Advocacy, Collaboration and Culturally Responsive Interventions
Seek to Improve Maternal Health in Waterbury

A staggering fact: The risk of maternal death is three to four times higher for Black women than for their white counterparts. Even accounting for differences in income or education, Black mothers are significantly more likely to die from pregnancy-related causes. While proper prenatal care can improve maternal health outcomes, 18.6% of pregnant women in Waterbury receive late prenatal care or none at all.

Against this backdrop, and with grant support from Connecticut Community Foundation, Waterbury Bridge to Success Community Partnership, Greater Waterbury Health Partnership, StayWell Health Center, and Woman’s Choice Perinatal have formed an Infant and Maternal Health Workgroup. The partners are working together to forge connections across sectors among clinical providers, community-based organizations, childbirth educators, doulas, and others involved in patients’ care. The group’s work focuses particularly on improving outcomes for Black and Hispanic mothers, who are disproportionately affected by the shortcomings in existing systems.

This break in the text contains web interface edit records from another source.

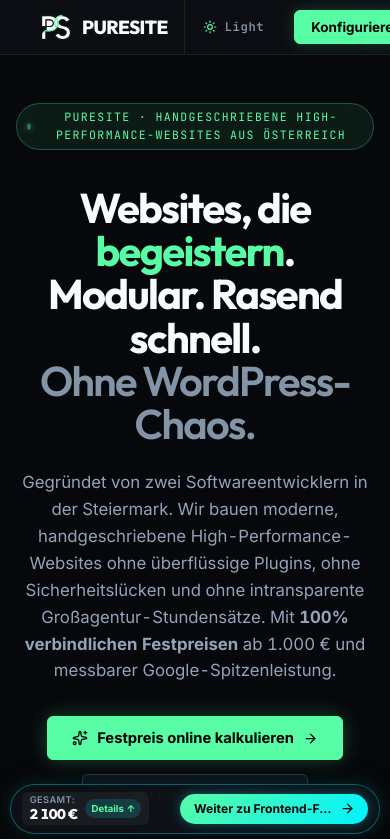
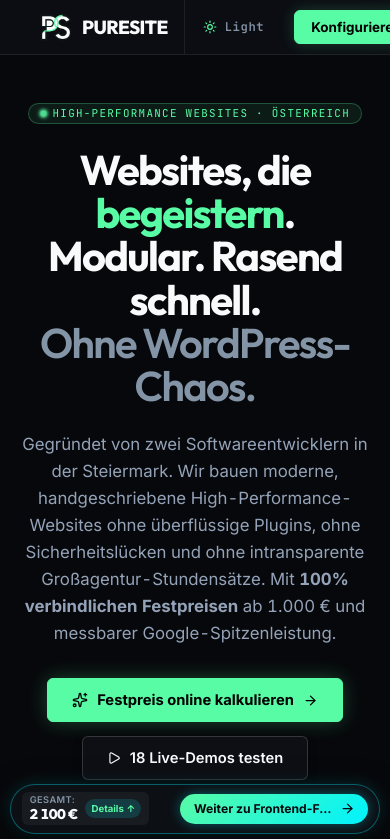
Before and after one commit to slamaa22/puresite-website, a React (Vite) app: page / in a window 390 px wide. Shown: the top 839 px of the page. Built offline with nearby package versions, Linux system fonts and the light colour scheme.

Commit message:
fix(ui): format eyebrow badge pulse dot with perfect circular geometry, crisp light-mode ring, and responsive single-line layout

```diff
--- a/src/components/Hero.tsx
+++ b/src/components/Hero.tsx
@@ -60,10 +60,13 @@ export const Hero: React.FC<HeroProps> = ({
       <div className="hero section-shell">
         {/* Eyebrow Status Chip */}
         <div className="eyebrow-container">
-          <p className="eyebrow">
+          <div className="eyebrow" role="status">
             <span className="eyebrow-pulse-dot" aria-hidden="true"></span>
-            PureSite · Handgeschriebene High-Performance-Websites aus Österreich
-          </p>
+            <span className="eyebrow-text">
+              <span className="eyebrow-text-long">Handgeschriebene High-Performance-Websites aus Österreich</span>
+              <span className="eyebrow-text-short">High-Performance Websites · Österreich</span>
+            </span>
+          </div>
         </div>
 
         {/* Hero Title */}
--- a/src/index.css
+++ b/src/index.css
@@ -294,14 +294,23 @@ code, pre, .tabular-time, .mono-code-badge, .nav-num {
   font-size: var(--label-size);
   letter-spacing: var(--label-track);
   text-transform: uppercase;
-  margin: 0 0 16px;
+  margin: 0;
   display: inline-flex;
   align-items: center;
+  justify-content: center;
   gap: 8px;
   background: rgba(88, 252, 165, 0.08);
   border: 1px solid rgba(88, 252, 165, 0.25);
-  padding: 4px 10px;
+  padding: 5px 14px;
   border-radius: var(--radius-full);
+  line-height: 1.2;
+  box-sizing: border-box;
+}
+
+[data-theme="light"] .eyebrow {
+  color: #047857;
+  background: rgba(5, 150, 105, 0.08);
+  border-color: rgba(5, 150, 105, 0.25);
 }
 
 /* Modern Tactile Buttons */
```
Also changed, not shown: src/App.css.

Increasing access to and awareness of doula services is a top priority. A doula is a trained, non-clinical professional who supports a pregnant person before, during, and after childbirth—support that research has shown reduces rates of adverse birth outcomes. Woman’s Choice Perinatal, founded and led by doula Ashanti Rivera, will facilitate doula training for StayWell home visiting staff in order to increase the number of trained doulas serving women of color in Waterbury. To Rivera, the collaborative nature of the initiative’s work and the tradition of women helping other women through pregnancy are linked. “True maternal health is guided and rooted in a spiritual legacy and ancestral guidance. It takes a village. If there are no villages, my hope is that I can help create one.”

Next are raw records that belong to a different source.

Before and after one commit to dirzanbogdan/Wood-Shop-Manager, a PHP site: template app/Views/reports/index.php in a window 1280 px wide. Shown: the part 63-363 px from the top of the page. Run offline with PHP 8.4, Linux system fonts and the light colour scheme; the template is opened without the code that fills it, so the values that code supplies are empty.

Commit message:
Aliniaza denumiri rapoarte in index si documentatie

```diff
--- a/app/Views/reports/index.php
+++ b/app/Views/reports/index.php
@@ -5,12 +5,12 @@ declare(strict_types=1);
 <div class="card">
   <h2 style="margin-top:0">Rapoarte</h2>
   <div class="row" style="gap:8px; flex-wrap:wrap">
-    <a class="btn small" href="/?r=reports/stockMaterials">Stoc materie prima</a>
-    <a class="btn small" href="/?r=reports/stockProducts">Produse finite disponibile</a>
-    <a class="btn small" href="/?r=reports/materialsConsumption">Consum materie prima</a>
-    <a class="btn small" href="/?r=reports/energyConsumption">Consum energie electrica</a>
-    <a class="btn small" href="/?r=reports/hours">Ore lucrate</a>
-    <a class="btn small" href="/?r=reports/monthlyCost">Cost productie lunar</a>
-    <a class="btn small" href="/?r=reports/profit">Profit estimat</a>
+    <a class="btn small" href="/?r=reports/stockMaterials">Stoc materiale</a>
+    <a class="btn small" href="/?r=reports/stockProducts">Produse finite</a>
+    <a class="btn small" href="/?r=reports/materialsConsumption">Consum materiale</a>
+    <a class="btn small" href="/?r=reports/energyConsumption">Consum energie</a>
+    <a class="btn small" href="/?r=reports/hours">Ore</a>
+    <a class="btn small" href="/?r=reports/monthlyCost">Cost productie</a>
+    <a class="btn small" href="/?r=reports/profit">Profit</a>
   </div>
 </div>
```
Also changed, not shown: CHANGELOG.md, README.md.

For its part, Waterbury Bridge to Success is focusing on education, outreach, and advocacy. As executive director Althea Marshall Brooks explains, “Our objective for this project is to provide ongoing education to broaden awareness of the holistic support doulas can provide women of color. A crucial factor in ensuring the welfare of a mother and her baby is providing access to quality prenatal and postnatal care.” To that end, Bridge to Success launched the #Day43 educational campaign, prompted by a study that found the burden imposed by pregnancy and birth on a woman’s body can extend beyond the six-week period after birth—the point at which most women cease to receive postpartum obstetric care. The same study found that late maternal deaths—those occurring more than 42 days postpartum—were 3.5 times more likely among Black women than white women.

In helping to coordinate the varied efforts of the Infant and Maternal Health Workgroup’s members, Greater Waterbury Health Partnership executive director Angie Matthis highlights the importance of ensuring that those most affected by poor health outcomes both inform the work and are able to access the care and connections the partners provide. Said Matthis, “It’s important to elevate organizations led by people of color to lead the charge of outreach to and input from residents across the diversity spectrum who are suffering disparities.” Through their work, the partners aim to establish new models of maternal health care for Waterbury women of color, with the ultimate goal of reducing stark racial disparities and ensuring that more births end in joy, promise, and good health.